Here are some examples:

 // Suffixes
 double d1 = 1.0;    // ok
 object o1 = 1.0;    // Also double
 float f1 = 3f;      // float
 float f2 = 1.0f;    // Must have 'f' suffix for float
 double d2 = 1.0d;   // Optional 'd' suffix
 decimal d3 = 1.0m;

 // Exponents
 double d4 = 1.2E3;    // 1200
 double d5 = 1.2E+3;   // 1200
 double d6 = 1.2E-3;   // 0.0012
 double d7 = 2E3;      // 2000
 double d8 = 2E-3;     // 0.002
 float f3 = 2E-3f;
 decimal d9 = 2E-3m;

#22 – Integer Literals

There are several ways to specify integer literals in C#.  The type is inferred from the value specified.  The type used will be the first type in the following list that the literal fits into: int, uint, long or ulong.  A suffix can also be used to help indicate the type of the literal.

Types chosen based on suffix (in order preferred):

  • u suffix – uint, ulong
  • l suffix – long, ulong
  • ul suffix – ulong

Here are a few examples:

// Decimal literals, suffixes
object o1 = 42;           // int
object o2 = 2147483647;   // int
object o3 = 2147483648;   // uint
uint u1 = 2;              // uint
object u2 = 100U;         // uint
object o4 = 4294967296;   // long
object o5 = 4294967296U;  // ulong
object o6 = 42L;          // long
object o7 = 9223372036854775808L;  // ulong
object o8 = 42UL;         // ulong
int n1 = 003;

// Hexadecimal literals
int x1 = 0x1A2;     // 418
object o12 = 0xFFFFFFFF;   // 4294967295 uint
object o13 = 0xFUL;   // 15, ulong

Lowercase suffixes are allowed, but you should use uppercase for clarity.

#21 – Boolean Literals

A boolean literal is represented by one of two keywords–either true or false.  A boolean literal is always of type bool.

Here are a few examples:

 bool happy = true;
 bool rich = false;
 if (happy == true) Console.WriteLine("Happy guy");
 File.Copy(@"C:\From.txt", @"C:\To.txt", false);  // don't overwrite
 while (true) Console.WriteLine("Loop forever");

#20 – Literals
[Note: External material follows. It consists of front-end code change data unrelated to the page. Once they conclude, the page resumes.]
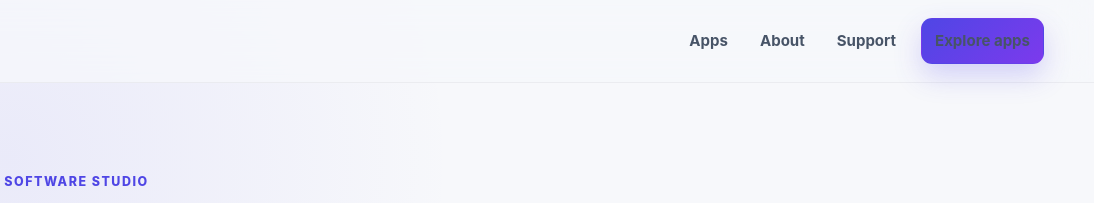
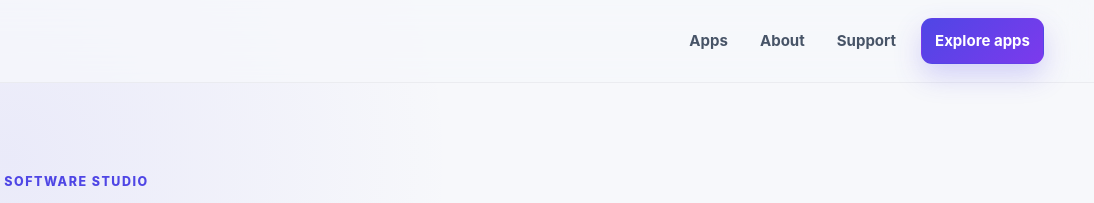
Before and after one commit to DylanPiercy/lifeloom-website, a website: page public/index.html in a window 1280 px wide. Shown: the top 203 px of the page, 186-1280 px from the left. Drawn offline with Linux system fonts and the light colour scheme; no server answers.

Commit message:
Fix: Improved Explore Apps button text contrast.

```diff
--- a/public/assets/css/style.css
+++ b/public/assets/css/style.css
@@ -87,6 +87,7 @@ p { margin: 0 0 18px; }
 .brand img { width: 34px; height: 34px; }
 .nav-links { display: flex; align-items: center; gap: 6px; }
 .nav-links a { text-decoration: none; color: #475467; font-weight: 650; font-size: 0.94rem; padding: 10px 13px; border-radius: 11px; }
+.nav-links a.button-primary { color: white; }
 .nav-links a:hover, .nav-links a[aria-current="page"] { color: var(--text); background: rgba(255,255,255,0.86); }
 .nav-cta { margin-left: 6px; }
 .menu-button { display: none; border: 0; background: white; border-radius: 12px; width: 44px; height: 44px; box-shadow: 0 2px 12px rgba(17,24,39,.06); }
```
A literal in C# is a representation, in your source code, of a constant value.  You can use literals when assigning a value to a variable, when passing a parameter value to a method, or wherever a variable of the corresponding type is expected.

C# defines six different types of literals:

  • Boolean literal:  true | false
  • Integer literal:  e.g. 12, 24L, 100UL, 0x7DC
  • Real literal:  e.g. 1.0, 2.2F, 4, 6.02E23, 123.45m
  • Character literal:  e.g. ‘a’, ‘Z’, ‘#’, ‘\n’, ‘\”, ‘\\’, ‘\x45’, ‘\x04DA’
  • String literal: e.g. “Sean”, @”Print\nMe”, “Look: \x04DA”, “Look: Ӛ”, “Line 1\nLine 2”
  • Null literal:  null